Task description:
An exact reproduction of the records is required. Images must be left out.

(Image comparison data)
__________

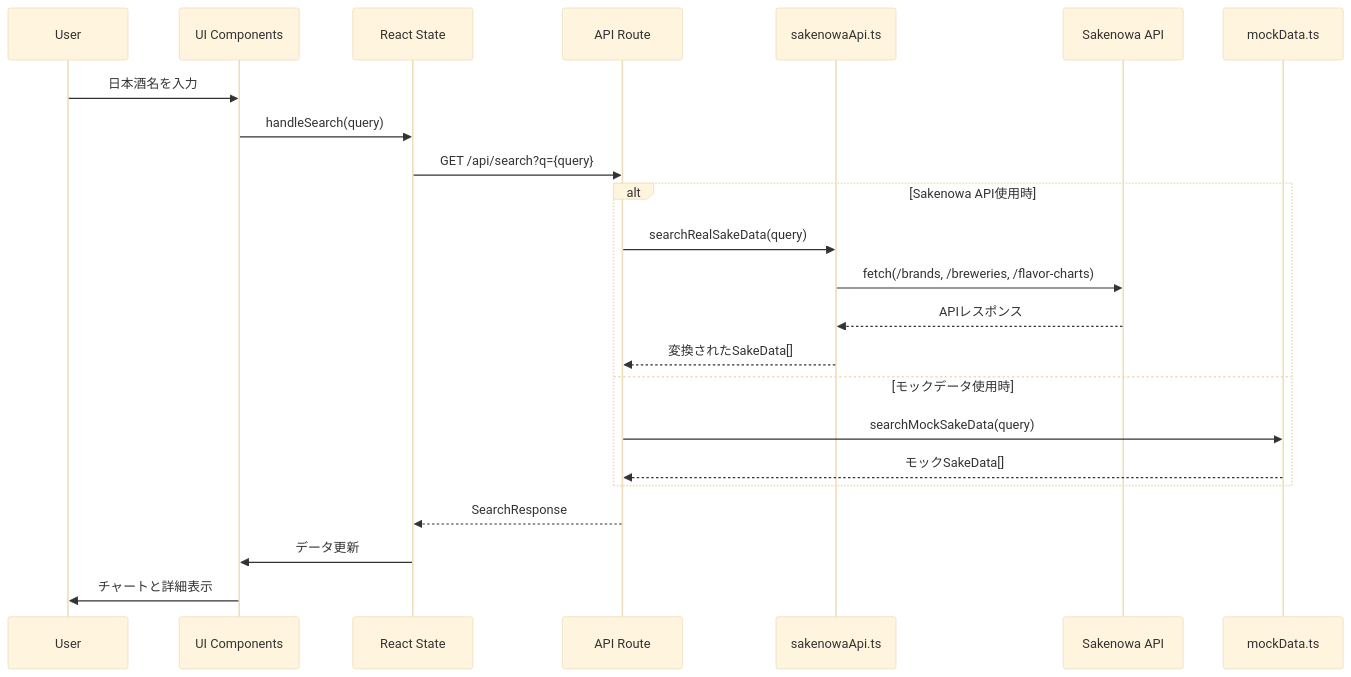
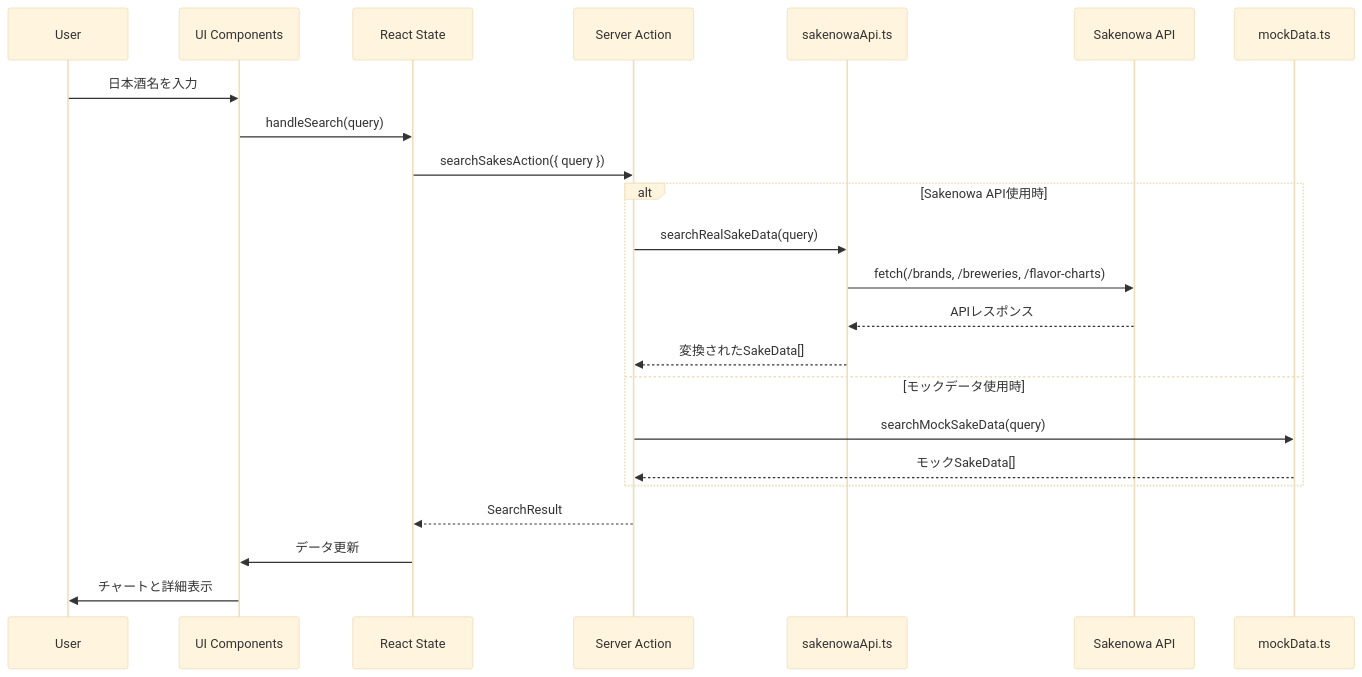
The second of 5 diagrams in sake-search-nextjs/docs/architecture-diagram.md (muractice/sake-search-v0.1), drawn with Mermaid (base theme) before and after one commit. The commit also changed other lines of this file and 2 other files, not shown here.

Commit message:
docs: /api/search 記述をServer Actionsベースに更新（architecture図・HTML）; e2eから旧APIテストを削除

````diff
--- a/sake-search-nextjs/docs/architecture-diagram.md
+++ b/sake-search-nextjs/docs/architecture-diagram.md
@@ -51,28 +51,28 @@
 ```mermaid
 sequenceDiagram
     participant User
     participant UI as UI Components
     participant State as React State
-    participant API as API Route
+    participant SA as Server Action
     participant Lib as sakenowaApi.ts
     participant Sakenowa as Sakenowa API
     participant Mock as mockData.ts
 
     User->>UI: 日本酒名を入力
     UI->>State: handleSearch(query)
-    State->>API: GET /api/search?q={query}
+    State->>SA: searchSakesAction({ query })
     
     alt Sakenowa API使用時
-        API->>Lib: searchRealSakeData(query)
+        SA->>Lib: searchRealSakeData(query)
         Lib->>Sakenowa: fetch(/brands, /breweries, /flavor-charts)
         Sakenowa-->>Lib: APIレスポンス
-        Lib-->>API: 変換されたSakeData[]
+        Lib-->>SA: 変換されたSakeData[]
     else モックデータ使用時
-        API->>Mock: searchMockSakeData(query)
-        Mock-->>API: モックSakeData[]
+        SA->>Mock: searchMockSakeData(query)
+        Mock-->>SA: モックSakeData[]
     end
     
-    API-->>State: SearchResponse
+    SA-->>State: SearchResult
     State->>UI: データ更新
     UI->>User: チャートと詳細表示
 ```
````
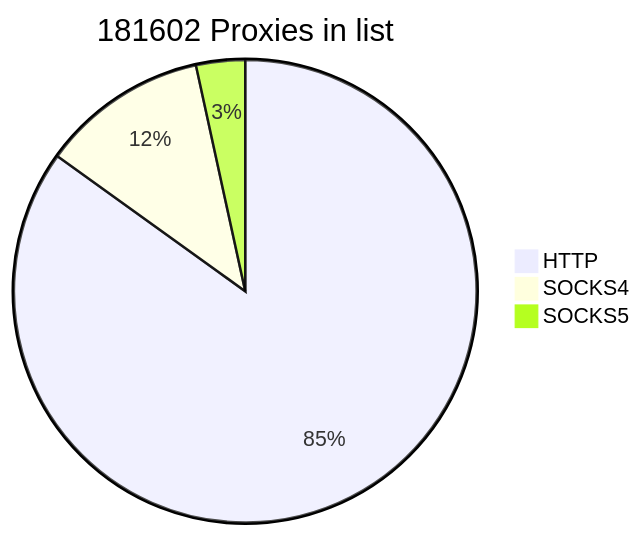
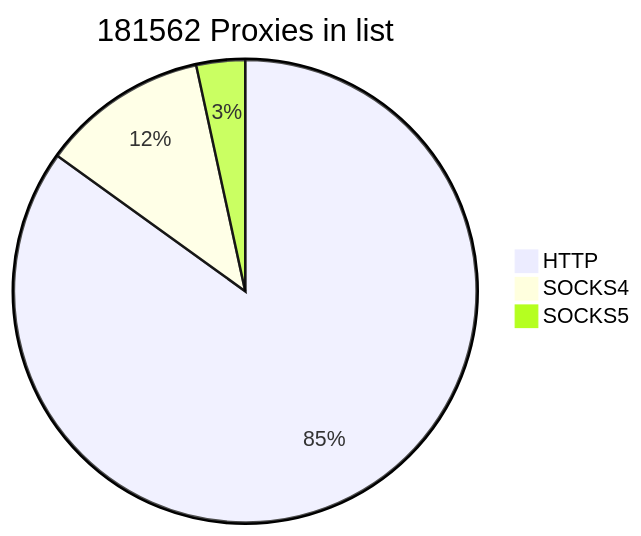
The first of 2 diagrams in README.md (cutipu/proxylist), drawn with Mermaid before and after one commit. The commit also changed other lines of this file, not shown here.

````diff
--- a/README.md
+++ b/README.md
@@ -2,7 +2,7 @@
 ```mermaid
-pie title 181602 Proxies in list
-    "HTTP" : 154224
-    "SOCKS4" : 21163
-    "SOCKS5" : 6215
+pie title 181562 Proxies in list
+    "HTTP" : 154221
+    "SOCKS4" : 21160
+    "SOCKS5" : 6181
             
 ```
````
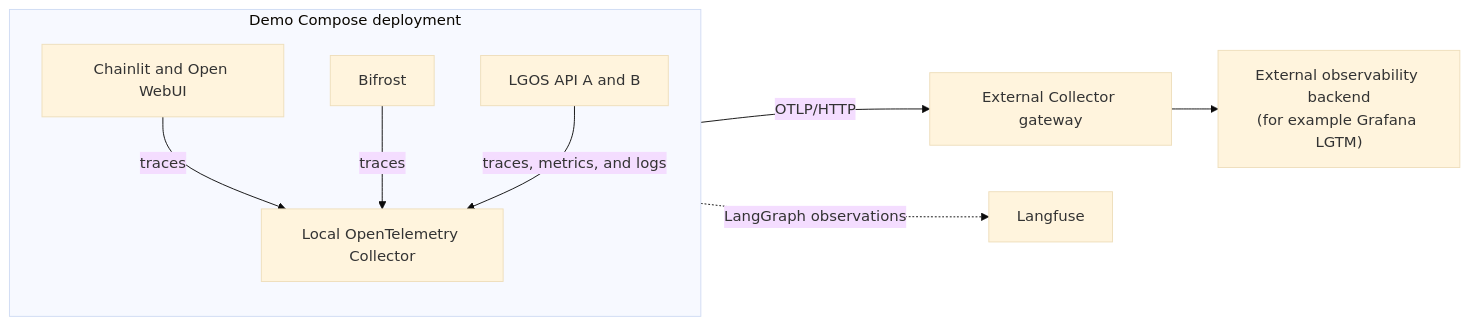
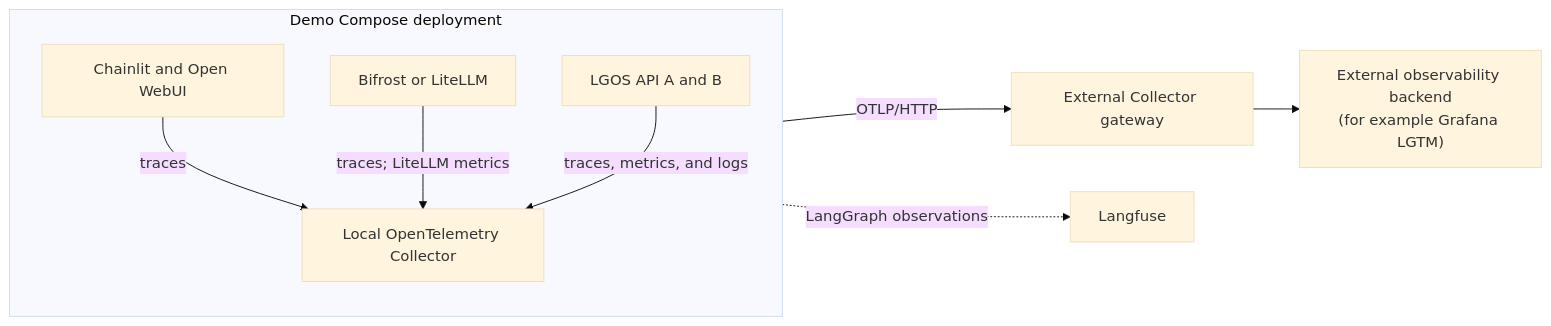
One commit to ilkersigirci/langgraph-openai-serve changed the diagram in docs/demo/opentelemetry.md. Above: the diagram before and after it, drawn with Mermaid (base theme). The commit also changed other lines of this file and 4 other files, not shown here.

````diff
--- a/docs/demo/opentelemetry.md
+++ b/docs/demo/opentelemetry.md
@@ -14,18 +14,18 @@
 ```mermaid
 flowchart LR
   subgraph demo["Demo Compose deployment"]
     direction TB
     clients["Chainlit and Open WebUI"]
-    bifrost["Bifrost"]
+    gateways["Bifrost or LiteLLM"]
     apis["LGOS API A and B"]
     collector["Local OpenTelemetry Collector"]
 
     clients -->|"traces"| collector
-    bifrost -->|"traces"| collector
+    gateways -->|"traces; LiteLLM metrics"| collector
     apis -->|"traces, metrics, and logs"| collector
   end
 
   collector -->|"OTLP/HTTP"| gateway["External Collector gateway"]
   gateway --> backend["External observability backend<br/>(for example Grafana LGTM)"]
   apis -.->|"LangGraph observations"| langfuse["Langfuse"]
 ```
````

__________

Your solution:
The second of 5 diagrams in sake-search-nextjs/docs/architecture-diagram.md (muractice/sake-search-v0.1), drawn with Mermaid (base theme) before and after one commit. The commit also changed other lines of this file and 2 other files, not shown here.

Commit message:
docs: /api/search 記述をServer Actionsベースに更新（architecture図・HTML）; e2eから旧APIテストを削除

````diff
--- a/sake-search-nextjs/docs/architecture-diagram.md
+++ b/sake-search-nextjs/docs/architecture-diagram.md
@@ -51,28 +51,28 @@
 ```mermaid
 sequenceDiagram
     participant User
     participant UI as UI Components
     participant State as React State
-    participant API as API Route
+    participant SA as Server Action
     participant Lib as sakenowaApi.ts
     participant Sakenowa as Sakenowa API
     participant Mock as mockData.ts
 
     User->>UI: 日本酒名を入力
     UI->>State: handleSearch(query)
-    State->>API: GET /api/search?q={query}
+    State->>SA: searchSakesAction({ query })
     
     alt Sakenowa API使用時
-        API->>Lib: searchRealSakeData(query)
+        SA->>Lib: searchRealSakeData(query)
         Lib->>Sakenowa: fetch(/brands, /breweries, /flavor-charts)
         Sakenowa-->>Lib: APIレスポンス
-        Lib-->>API: 変換されたSakeData[]
+        Lib-->>SA: 変換されたSakeData[]
     else モックデータ使用時
-        API->>Mock: searchMockSakeData(query)
-        Mock-->>API: モックSakeData[]
+        SA->>Mock: searchMockSakeData(query)
+        Mock-->>SA: モックSakeData[]
     end
     
-    API-->>State: SearchResponse
+    SA-->>State: SearchResult
     State->>UI: データ更新
     UI->>User: チャートと詳細表示
 ```
````
The first of 2 diagrams in README.md (cutipu/proxylist), drawn with Mermaid before and after one commit. The commit also changed other lines of this file, not shown here.

````diff
--- a/README.md
+++ b/README.md
@@ -2,7 +2,7 @@
 ```mermaid
-pie title 181602 Proxies in list
-    "HTTP" : 154224
-    "SOCKS4" : 21163
-    "SOCKS5" : 6215
+pie title 181562 Proxies in list
+    "HTTP" : 154221
+    "SOCKS4" : 21160
+    "SOCKS5" : 6181
             
 ```
````
One commit to ilkersigirci/langgraph-openai-serve changed the diagram in docs/demo/opentelemetry.md. Above: the diagram before and after it, drawn with Mermaid (base theme). The commit also changed other lines of this file and 4 other files, not shown here.

````diff
--- a/docs/demo/opentelemetry.md
+++ b/docs/demo/opentelemetry.md
@@ -14,18 +14,18 @@
 ```mermaid
 flowchart LR
   subgraph demo["Demo Compose deployment"]
     direction TB
     clients["Chainlit and Open WebUI"]
-    bifrost["Bifrost"]
+    gateways["Bifrost or LiteLLM"]
     apis["LGOS API A and B"]
     collector["Local OpenTelemetry Collector"]
 
     clients -->|"traces"| collector
-    bifrost -->|"traces"| collector
+    gateways -->|"traces; LiteLLM metrics"| collector
     apis -->|"traces, metrics, and logs"| collector
   end
 
   collector -->|"OTLP/HTTP"| gateway["External Collector gateway"]
   gateway --> backend["External observability backend<br/>(for example Grafana LGTM)"]
   apis -.->|"LangGraph observations"| langfuse["Langfuse"]
 ```
````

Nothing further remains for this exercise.